# nLab gravitational constant

Newtons gravitational constant

### Context

#### Gravity

gravity, supergravity

# Newton's gravitational constant

## Idea

Newton's gravitational constant provides a unit conversion between units of spacetime and units of mass/energy.

## Motivation

According to Einstein's theory of general relativity, the Einstein tensor $G$ of the pseudoRiemannian metric $g$ on spacetime is proportional to the stress-energy tensor $T$ of the matter and radiation in spacetime. (For simplicity, let any cosmological constant or other dark energy be included in $T$.) The simplest way to state this proportion is as an equality:

$G = T$

or (with tensor indices)

$G_{a,b} = T_{a,b} .$

However, conventional units of measurement don't allow this equality, and so we write

$G_{a,b} = k T_{a,b} ,$

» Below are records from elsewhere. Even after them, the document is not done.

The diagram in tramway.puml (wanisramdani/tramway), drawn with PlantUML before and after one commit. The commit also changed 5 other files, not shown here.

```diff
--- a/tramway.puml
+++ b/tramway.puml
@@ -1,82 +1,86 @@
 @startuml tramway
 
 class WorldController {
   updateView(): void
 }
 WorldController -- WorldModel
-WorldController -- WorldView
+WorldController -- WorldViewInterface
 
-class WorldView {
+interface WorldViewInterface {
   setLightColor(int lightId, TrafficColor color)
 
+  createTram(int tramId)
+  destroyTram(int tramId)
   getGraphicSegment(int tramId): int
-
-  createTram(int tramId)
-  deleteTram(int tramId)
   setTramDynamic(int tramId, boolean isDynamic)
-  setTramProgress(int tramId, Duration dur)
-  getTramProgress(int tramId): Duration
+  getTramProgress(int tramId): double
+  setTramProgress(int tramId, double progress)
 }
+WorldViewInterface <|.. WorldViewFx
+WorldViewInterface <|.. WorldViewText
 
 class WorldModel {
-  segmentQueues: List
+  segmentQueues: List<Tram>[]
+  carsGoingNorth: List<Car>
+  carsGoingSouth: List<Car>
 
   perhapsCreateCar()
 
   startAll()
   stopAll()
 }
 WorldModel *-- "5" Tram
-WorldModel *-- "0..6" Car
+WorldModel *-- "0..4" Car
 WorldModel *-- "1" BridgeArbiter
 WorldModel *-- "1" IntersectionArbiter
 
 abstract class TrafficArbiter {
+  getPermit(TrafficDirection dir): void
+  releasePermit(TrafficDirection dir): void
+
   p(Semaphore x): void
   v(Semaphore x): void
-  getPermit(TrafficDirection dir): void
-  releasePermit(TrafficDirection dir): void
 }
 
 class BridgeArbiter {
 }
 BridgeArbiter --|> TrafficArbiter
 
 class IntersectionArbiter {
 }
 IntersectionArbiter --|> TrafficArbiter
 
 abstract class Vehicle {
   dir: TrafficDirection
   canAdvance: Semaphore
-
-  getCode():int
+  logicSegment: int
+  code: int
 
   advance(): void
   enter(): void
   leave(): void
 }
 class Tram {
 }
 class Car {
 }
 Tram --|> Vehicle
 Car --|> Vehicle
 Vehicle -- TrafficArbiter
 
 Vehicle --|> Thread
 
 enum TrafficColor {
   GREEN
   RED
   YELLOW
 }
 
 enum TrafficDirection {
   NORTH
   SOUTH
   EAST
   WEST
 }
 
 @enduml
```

where the constant $k$ is about $1.67732 \times 10^{-9} \m^3 \kg^{-1} \s^{-2}$ in SI unit?s. (Depending on how one handles the conversion between the space and time components of $G$ and $T$, there could be extra factors of the speed of light constant $2.99792458 \times 10^8 \m \s^{-1}$.)

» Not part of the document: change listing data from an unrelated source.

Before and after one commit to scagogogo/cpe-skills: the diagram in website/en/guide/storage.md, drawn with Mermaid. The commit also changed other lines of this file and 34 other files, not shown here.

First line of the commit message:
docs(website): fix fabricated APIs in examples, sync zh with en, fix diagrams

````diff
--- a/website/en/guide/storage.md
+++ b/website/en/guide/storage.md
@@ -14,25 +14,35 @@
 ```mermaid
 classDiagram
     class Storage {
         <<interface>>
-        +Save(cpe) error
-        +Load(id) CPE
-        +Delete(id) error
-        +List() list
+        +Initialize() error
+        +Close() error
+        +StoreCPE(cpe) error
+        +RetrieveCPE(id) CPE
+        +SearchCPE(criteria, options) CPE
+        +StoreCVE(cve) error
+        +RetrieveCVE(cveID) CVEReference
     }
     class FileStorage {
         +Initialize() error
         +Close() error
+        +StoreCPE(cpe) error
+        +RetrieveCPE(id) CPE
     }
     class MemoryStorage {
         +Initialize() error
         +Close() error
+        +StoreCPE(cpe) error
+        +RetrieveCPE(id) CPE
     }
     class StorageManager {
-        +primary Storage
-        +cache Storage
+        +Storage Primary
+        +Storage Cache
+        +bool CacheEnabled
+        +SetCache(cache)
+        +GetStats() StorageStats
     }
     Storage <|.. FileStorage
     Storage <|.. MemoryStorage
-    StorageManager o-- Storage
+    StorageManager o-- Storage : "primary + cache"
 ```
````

This factor is essentially the gravitational constant; however, the gravitational constant is traditionally taken to be smaller by a factor of $8 \pi$:

$G = 6.67408(31) \times 10^{-11} \m^3 \kg^{-1} \s^{-2},$

where the standard uncertainty (about 46ppm) is in parentheses. Yes, the same letter is used for this constant as for the Einstein tensor! Although this yields

$G_{a,b} = 8 \pi G T_{a,b}$

in general relativity, it gives the simplest formula for the fictional force? of gravity in the nonrelativistic limit:

$F = G \frac{m_1 m_2}{r^2}$

for the force exerted by either mass $m_i$ on the other at a distance $r$. (It was in this context that Newton used the constant.)

## Measurement

There is good stuff to say here about how we only know this constant to about 6 significant digits.